>>>>>
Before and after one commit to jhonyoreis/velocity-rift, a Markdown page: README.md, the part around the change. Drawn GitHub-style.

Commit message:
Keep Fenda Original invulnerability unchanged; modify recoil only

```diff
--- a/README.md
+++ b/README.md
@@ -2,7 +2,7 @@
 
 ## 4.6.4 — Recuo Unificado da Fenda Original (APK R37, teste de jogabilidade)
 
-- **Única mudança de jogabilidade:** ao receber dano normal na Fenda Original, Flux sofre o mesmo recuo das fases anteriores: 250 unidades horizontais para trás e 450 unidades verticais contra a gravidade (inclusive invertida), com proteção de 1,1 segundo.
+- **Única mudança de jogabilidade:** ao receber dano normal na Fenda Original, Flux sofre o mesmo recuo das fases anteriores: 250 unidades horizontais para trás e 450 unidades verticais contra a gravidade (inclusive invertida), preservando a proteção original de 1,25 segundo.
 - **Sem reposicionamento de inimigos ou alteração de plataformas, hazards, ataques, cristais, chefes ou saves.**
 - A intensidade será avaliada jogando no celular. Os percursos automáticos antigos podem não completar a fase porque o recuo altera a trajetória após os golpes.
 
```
<<<<<
>>>>>
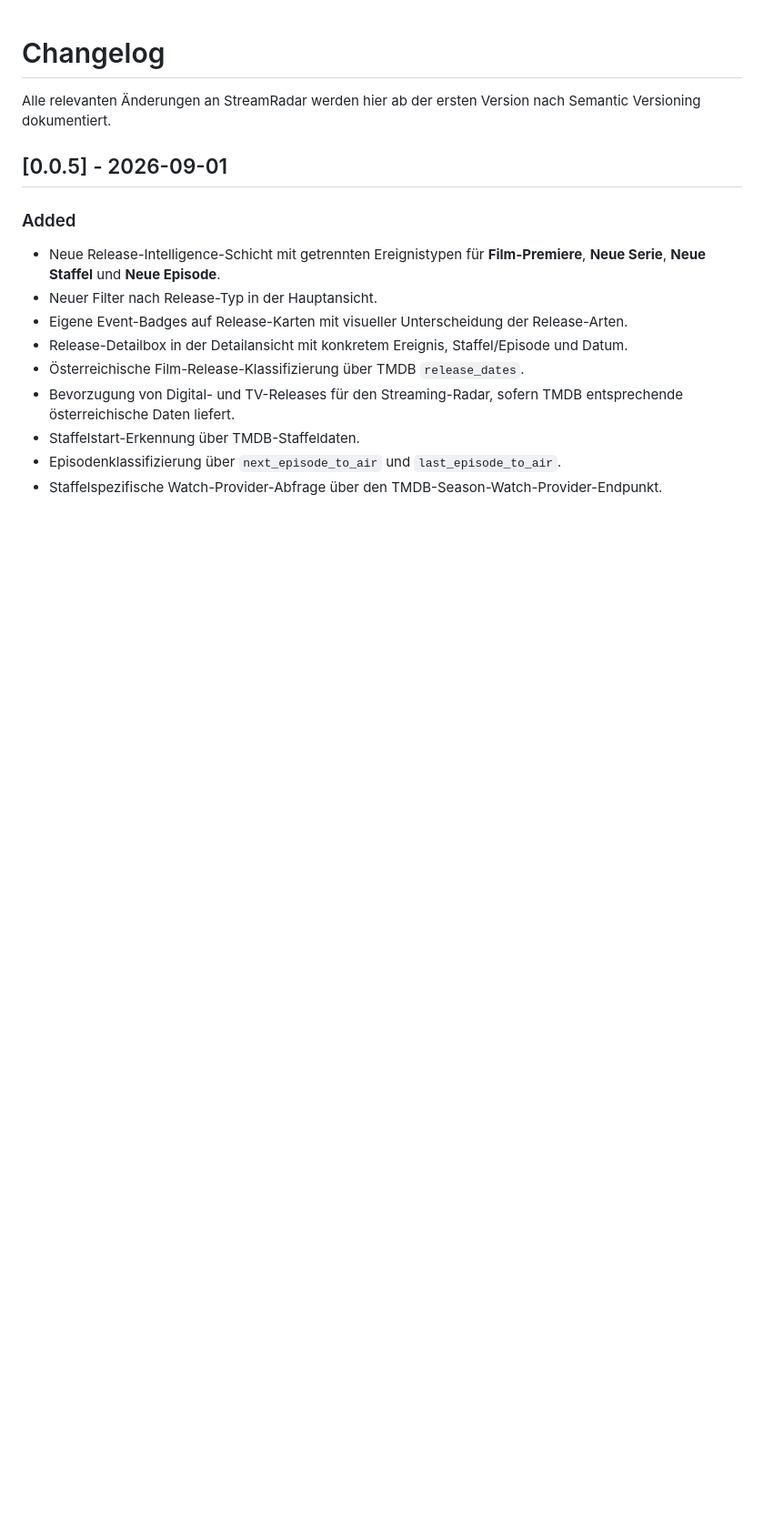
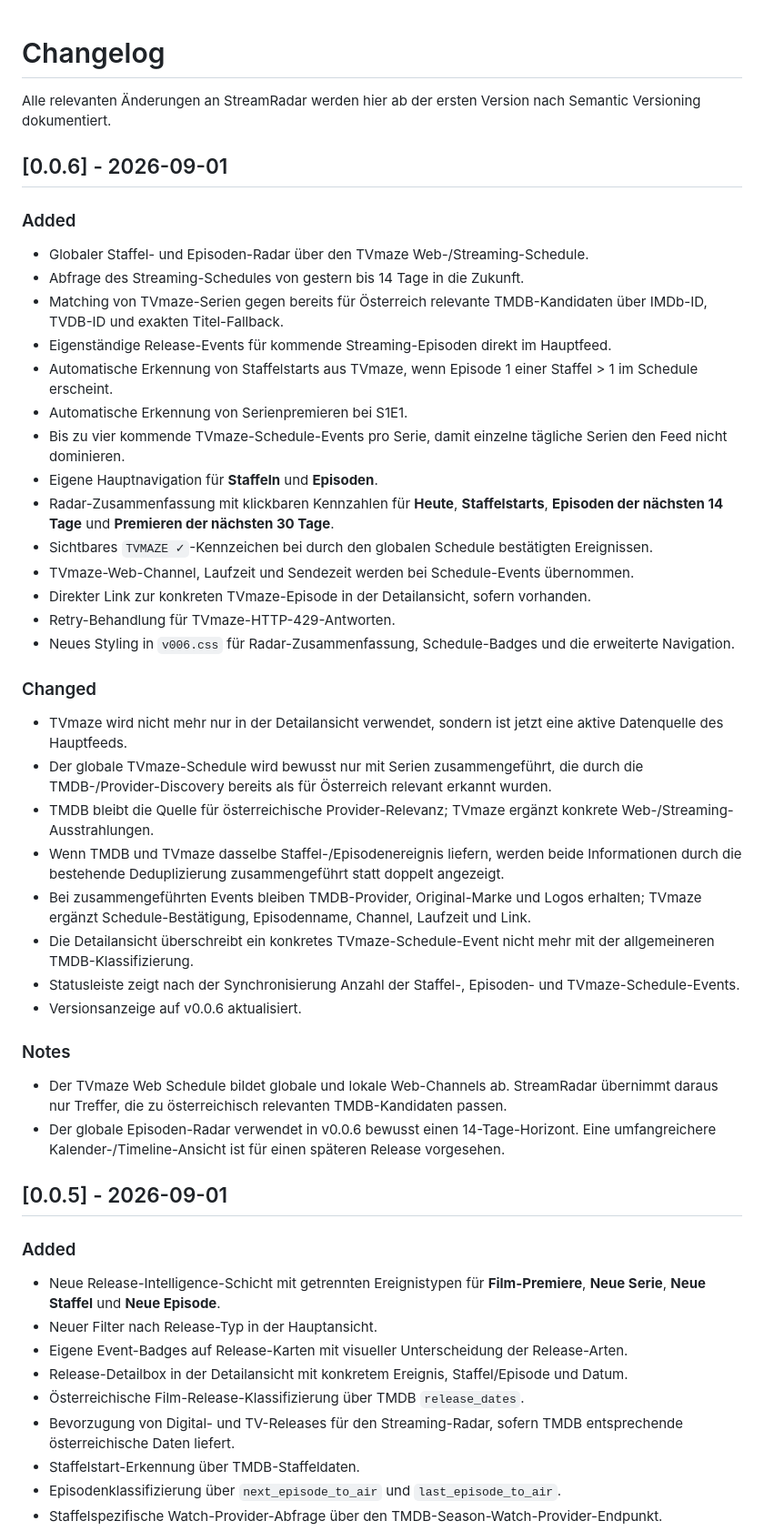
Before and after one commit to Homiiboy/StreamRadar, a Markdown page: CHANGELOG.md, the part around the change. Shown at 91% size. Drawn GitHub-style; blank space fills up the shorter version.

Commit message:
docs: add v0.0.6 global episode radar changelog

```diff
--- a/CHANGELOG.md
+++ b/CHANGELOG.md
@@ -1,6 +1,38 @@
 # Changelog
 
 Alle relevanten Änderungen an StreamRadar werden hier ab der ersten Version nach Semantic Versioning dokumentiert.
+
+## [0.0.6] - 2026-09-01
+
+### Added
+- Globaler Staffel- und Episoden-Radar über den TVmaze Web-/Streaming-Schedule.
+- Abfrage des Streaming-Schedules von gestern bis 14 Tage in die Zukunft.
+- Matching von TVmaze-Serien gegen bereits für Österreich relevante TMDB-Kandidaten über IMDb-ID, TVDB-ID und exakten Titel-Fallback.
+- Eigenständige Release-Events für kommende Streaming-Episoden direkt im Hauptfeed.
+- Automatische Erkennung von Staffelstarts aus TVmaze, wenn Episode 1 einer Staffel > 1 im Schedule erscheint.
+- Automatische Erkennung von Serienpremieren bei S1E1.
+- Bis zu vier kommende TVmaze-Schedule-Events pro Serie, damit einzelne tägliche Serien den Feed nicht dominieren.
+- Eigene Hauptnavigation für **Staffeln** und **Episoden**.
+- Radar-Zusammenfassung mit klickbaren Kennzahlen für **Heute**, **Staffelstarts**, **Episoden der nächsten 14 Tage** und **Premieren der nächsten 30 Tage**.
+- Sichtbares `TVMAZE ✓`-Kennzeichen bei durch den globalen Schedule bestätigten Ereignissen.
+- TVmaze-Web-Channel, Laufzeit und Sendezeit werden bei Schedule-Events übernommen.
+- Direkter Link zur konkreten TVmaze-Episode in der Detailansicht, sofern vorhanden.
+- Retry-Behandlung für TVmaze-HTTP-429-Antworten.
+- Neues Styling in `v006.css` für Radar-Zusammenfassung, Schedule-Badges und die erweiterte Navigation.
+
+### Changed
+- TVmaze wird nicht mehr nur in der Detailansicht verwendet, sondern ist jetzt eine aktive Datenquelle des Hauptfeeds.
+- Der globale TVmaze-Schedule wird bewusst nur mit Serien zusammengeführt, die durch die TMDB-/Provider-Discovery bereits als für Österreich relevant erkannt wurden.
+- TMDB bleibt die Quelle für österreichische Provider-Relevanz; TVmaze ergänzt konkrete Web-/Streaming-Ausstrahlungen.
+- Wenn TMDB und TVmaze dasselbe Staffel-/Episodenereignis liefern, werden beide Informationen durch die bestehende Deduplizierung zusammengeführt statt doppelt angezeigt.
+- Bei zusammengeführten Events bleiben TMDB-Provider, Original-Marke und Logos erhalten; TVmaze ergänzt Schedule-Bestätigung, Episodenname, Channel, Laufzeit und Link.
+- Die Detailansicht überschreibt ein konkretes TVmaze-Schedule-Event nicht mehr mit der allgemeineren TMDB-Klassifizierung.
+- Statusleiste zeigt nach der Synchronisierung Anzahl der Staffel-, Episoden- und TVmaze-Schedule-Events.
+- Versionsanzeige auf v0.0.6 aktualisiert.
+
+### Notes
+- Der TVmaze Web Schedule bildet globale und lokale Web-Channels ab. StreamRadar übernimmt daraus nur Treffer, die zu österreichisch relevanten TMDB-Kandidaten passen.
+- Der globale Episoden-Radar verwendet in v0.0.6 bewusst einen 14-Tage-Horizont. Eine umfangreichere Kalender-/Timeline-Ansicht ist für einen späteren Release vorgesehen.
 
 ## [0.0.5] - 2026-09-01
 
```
<<<<<
■ **Exercise**: Copy all lines above where "Link" is present.

■ **Answer section**:
+- Direkter Link zur konkreten TVmaze-Episode in der Detailansicht, sofern vorhanden.
+- Bei zusammengeführten Events bleiben TMDB-Provider, Original-Marke und Logos erhalten; TVmaze ergänzt Schedule-Bestätigung, Episodenname, Channel, Laufzeit und Link.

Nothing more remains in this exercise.